WHAT YOU ARE ASKED TO DO
Each line of the data below that carries the word "review" needs to be copied.

EXERCISE DATA
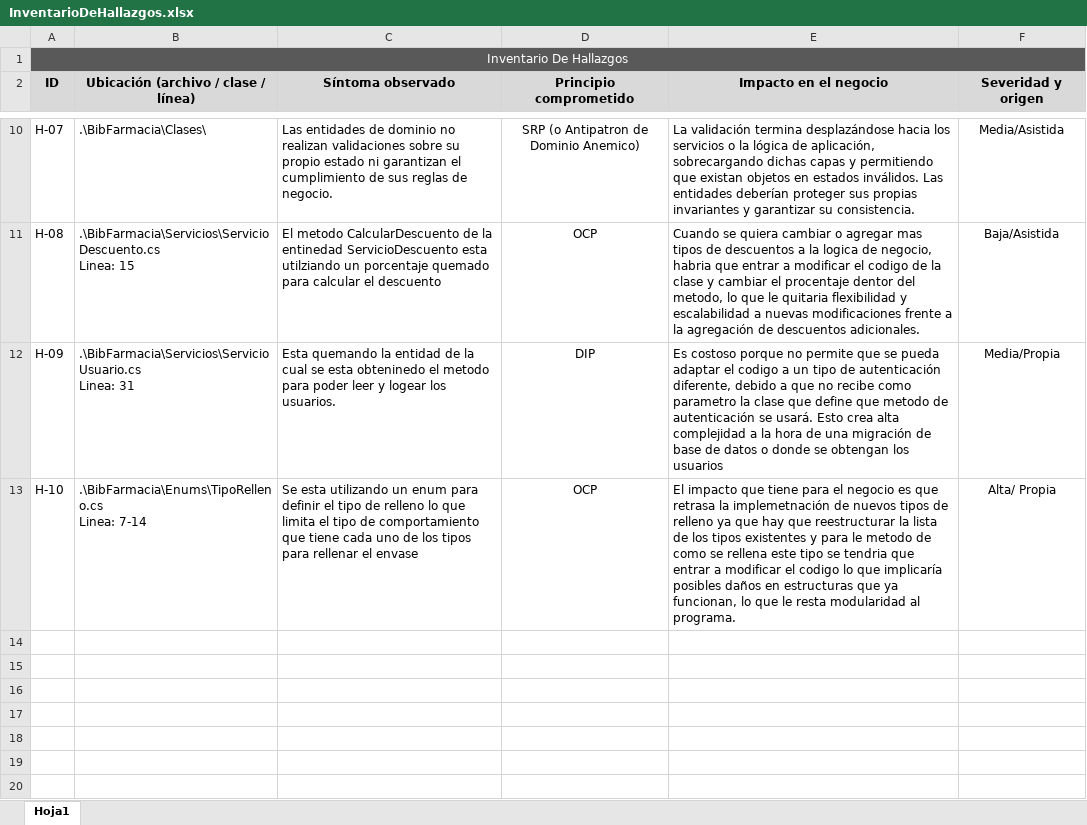
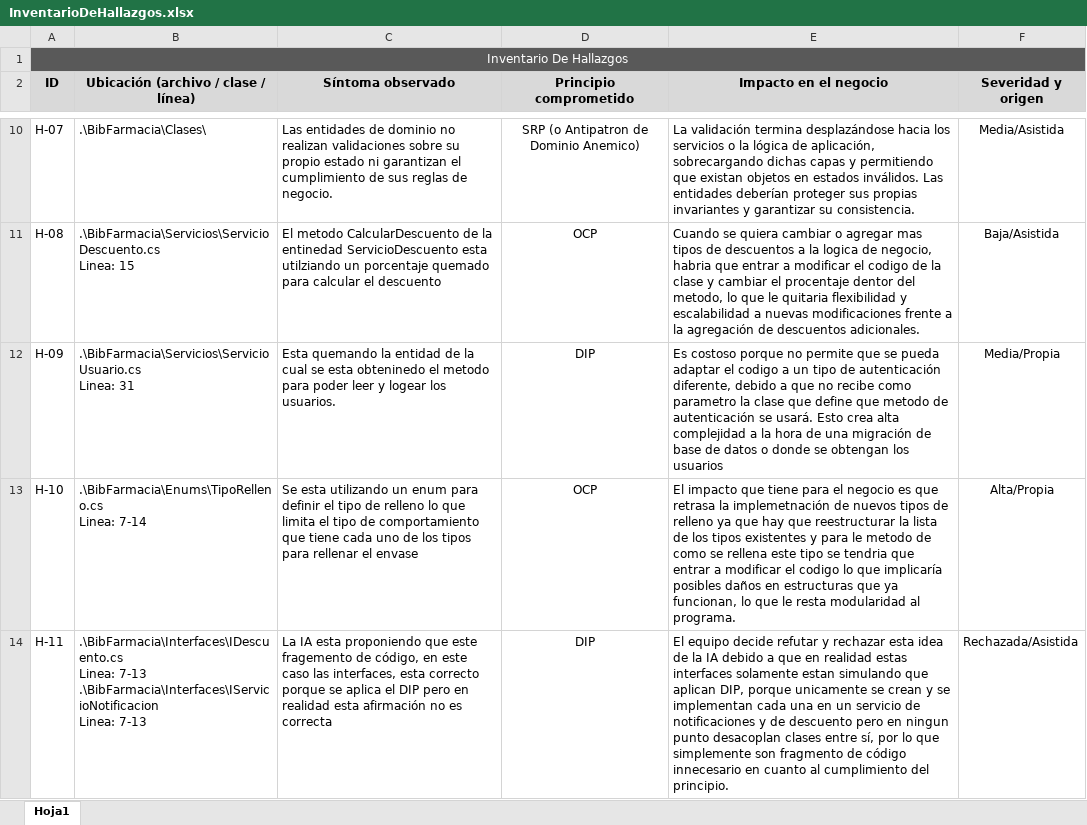
Before and after one commit to sebastian-quiceno/Evaluacion1_Farmacia, an Excel workbook: InventarioDeHallazgos.xlsx, sheet Hoja1, drawn as a sheet; only a part is shown, gaps mark what is left out; values as stored, in another font and other column widths than the file's, no borders; ↵ is a line break in a cell; the diff names each change by its address in the sheet, - before the commit and + after, or states it on an @@ line.

Commit message:
Actualización del inventario de hallazgos 3.0

```diff
--- a/InventarioDeHallazgos.xlsx (sheet Hoja1)
+++ b/InventarioDeHallazgos.xlsx (sheet Hoja1)
-F13 (Severidad y origen): Alta/ Propia
+F13 (Severidad y origen): Alta/Propia
+row 14: H-11 | .\BibFarmacia\Interfaces\IDescuento.cs ↵ Linea: 7-13 ↵ .\BibFarmacia\Interfaces\IServicioNotificacion ↵ Linea: 7-13 | La IA esta proponiendo que este fragemento de código, en este caso las interfaces, esta correcto porque se aplica el DIP pero en realidad esta afirmación no es correcta | DIP | El equipo decide refutar y rechazar esta idea de la IA debido a que en realidad estas interfaces solamente estan simulando que aplican DIP, porque unicamente se crean y se implementan cada una en un servicio de notificaciones y de descuento pero en ningun punto desacoplan clases entre sí, por lo que simplemente son fragmento de código innecesario en cuanto al cumplimiento del principio. | Rechazada/Asistida
```
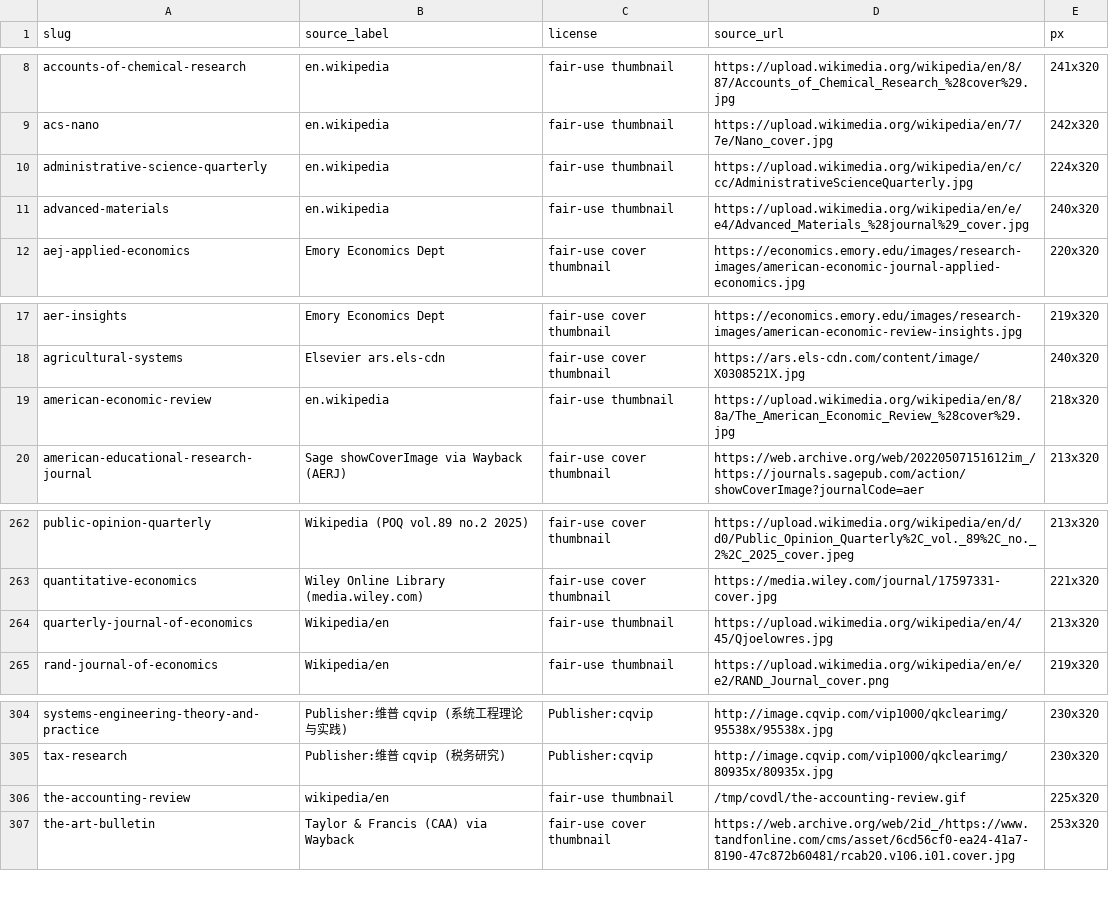
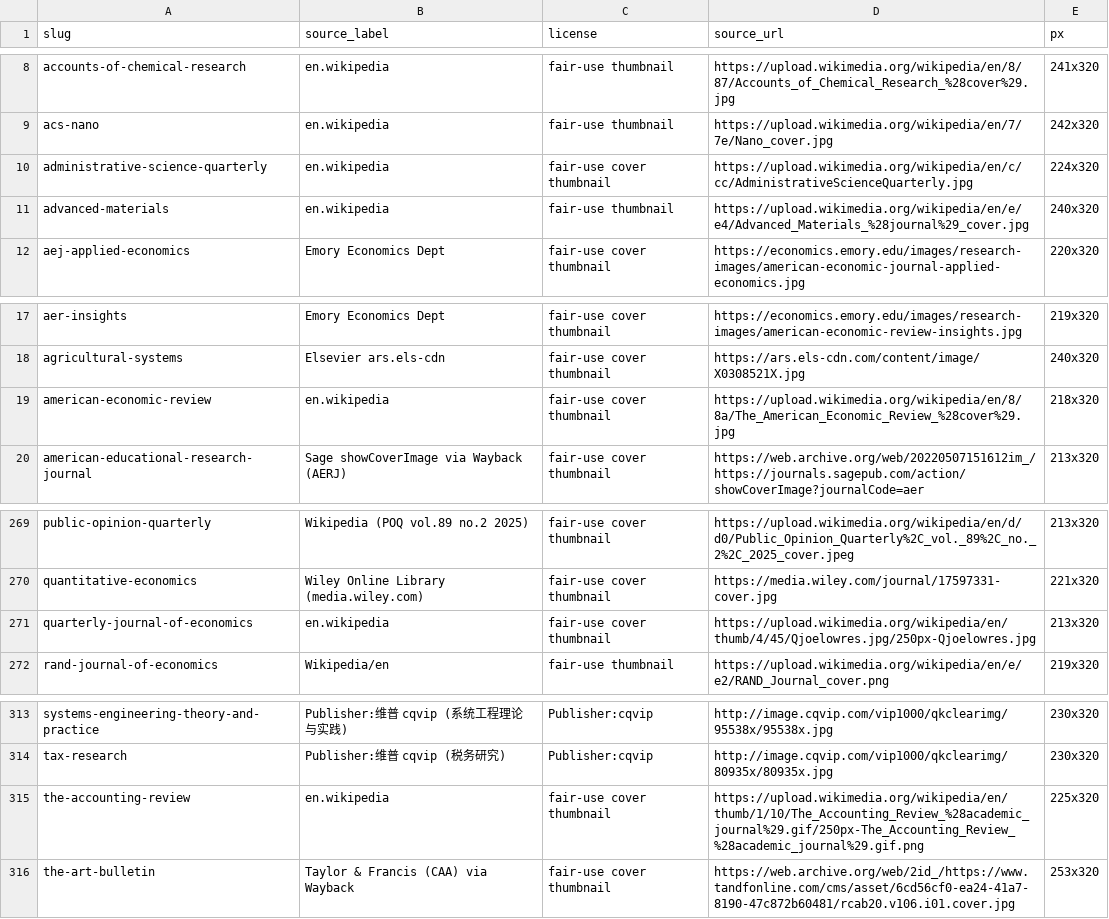
Before and after one commit to brycewang-stanford/Awesome-Journal-Skills, a TSV file: assets/covers/REAL-COVERS.tsv, drawn as a sheet; only a part is shown, gaps mark what is left out; the diff covers the shown part only.

```diff
--- a/assets/covers/REAL-COVERS.tsv
+++ b/assets/covers/REAL-COVERS.tsv
@@ -9,3 +9,3 @@ accounts-of-chemical-research	en.wikipedia	fair-use thumbnail	https://upload.wik
 acs-nano	en.wikipedia	fair-use thumbnail	https://upload.wikimedia.org/wikipedia/en/7/7e/Nano_cover.jpg	242x320
-administrative-science-quarterly	en.wikipedia	fair-use thumbnail	https://upload.wikimedia.org/wikipedia/en/c/cc/AdministrativeScienceQuarterly.jpg	224x320
+administrative-science-quarterly	en.wikipedia	fair-use cover thumbnail	https://upload.wikimedia.org/wikipedia/en/c/cc/AdministrativeScienceQuarterly.jpg	224x320
 advanced-materials	en.wikipedia	fair-use thumbnail	https://upload.wikimedia.org/wikipedia/en/e/e4/Advanced_Materials_%28journal%29_cover.jpg	240x320
@@ -18,3 +18,3 @@ aer-insights	Emory Economics Dept	fair-use cover thumbnail	https://economics.emo
 agricultural-systems	Elsevier ars.els-cdn	fair-use cover thumbnail	https://ars.els-cdn.com/content/image/X0308521X.jpg	240x320
-american-economic-review	en.wikipedia	fair-use thumbnail	https://upload.wikimedia.org/wikipedia/en/8/8a/The_American_Economic_Review_%28cover%29.jpg	218x320
+american-economic-review	en.wikipedia	fair-use cover thumbnail	https://upload.wikimedia.org/wikipedia/en/8/8a/The_American_Economic_Review_%28cover%29.jpg	218x320
 american-educational-research-journal	Sage showCoverImage via Wayback (AERJ)	fair-use cover thumbnail	https://web.archive.org/web/20220507151612im_/https://journals.sagepub.com/action/showCoverImage?journalCode=aer	213x320
@@ -263,3 +270,3 @@ public-opinion-quarterly	Wikipedia (POQ vol.89 no.2 2025)	fair-use cover thumbna
 quantitative-economics	Wiley Online Library (media.wiley.com)	fair-use cover thumbnail	https://media.wiley.com/journal/17597331-cover.jpg	221x320
-quarterly-journal-of-economics	Wikipedia/en	fair-use thumbnail	https://upload.wikimedia.org/wikipedia/en/4/45/Qjoelowres.jpg	213x320
+quarterly-journal-of-economics	en.wikipedia	fair-use cover thumbnail	https://upload.wikimedia.org/wikipedia/en/thumb/4/45/Qjoelowres.jpg/250px-Qjoelowres.jpg	213x320
 rand-journal-of-economics	Wikipedia/en	fair-use thumbnail	https://upload.wikimedia.org/wikipedia/en/e/e2/RAND_Journal_cover.png	219x320
@@ -305,3 +314,3 @@ systems-engineering-theory-and-practice	Publisher:维普 cqvip (系统工程理
 tax-research	Publisher:维普 cqvip (税务研究)	Publisher:cqvip	http://image.cqvip.com/vip1000/qkclearimg/80935x/80935x.jpg	230x320
-the-accounting-review	wikipedia/en	fair-use thumbnail	/tmp/covdl/the-accounting-review.gif	225x320
+the-accounting-review	en.wikipedia	fair-use cover thumbnail	https://upload.wikimedia.org/wikipedia/en/thumb/1/10/The_Accounting_Review_%28academic_journal%29.gif/250px-The_Accounting_Review_%28academic_journal%29.gif.png	225x320
 the-art-bulletin	Taylor & Francis (CAA) via Wayback	fair-use cover thumbnail	https://web.archive.org/web/2id_/https://www.tandfonline.com/cms/asset/6cd56cf0-ea24-41a7-8190-47c872b60481/rcab20.v106.i01.cover.jpg	253x320
```
Also changed, not shown: 9 added rows and 16 edited cells elsewhere in this file, 21 other files.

ANSWER TO THE EXERCISE
-american-economic-review	en.wikipedia	fair-use thumbnail	https://upload.wikimedia.org/wikipedia/en/8/8a/The_American_Economic_Review_%28cover%29.jpg	218x320
+american-economic-review	en.wikipedia	fair-use cover thumbnail	https://upload.wikimedia.org/wikipedia/en/8/8a/The_American_Economic_Review_%28cover%29.jpg	218x320
-the-accounting-review	wikipedia/en	fair-use thumbnail	/tmp/covdl/the-accounting-review.gif	225x320
+the-accounting-review	en.wikipedia	fair-use cover thumbnail	https://upload.wikimedia.org/wikipedia/en/thumb/1/10/The_Accounting_Review_%28academic_journal%29.gif/250px-The_Accounting_Review_%28academic_journal%29.gif.png	225x320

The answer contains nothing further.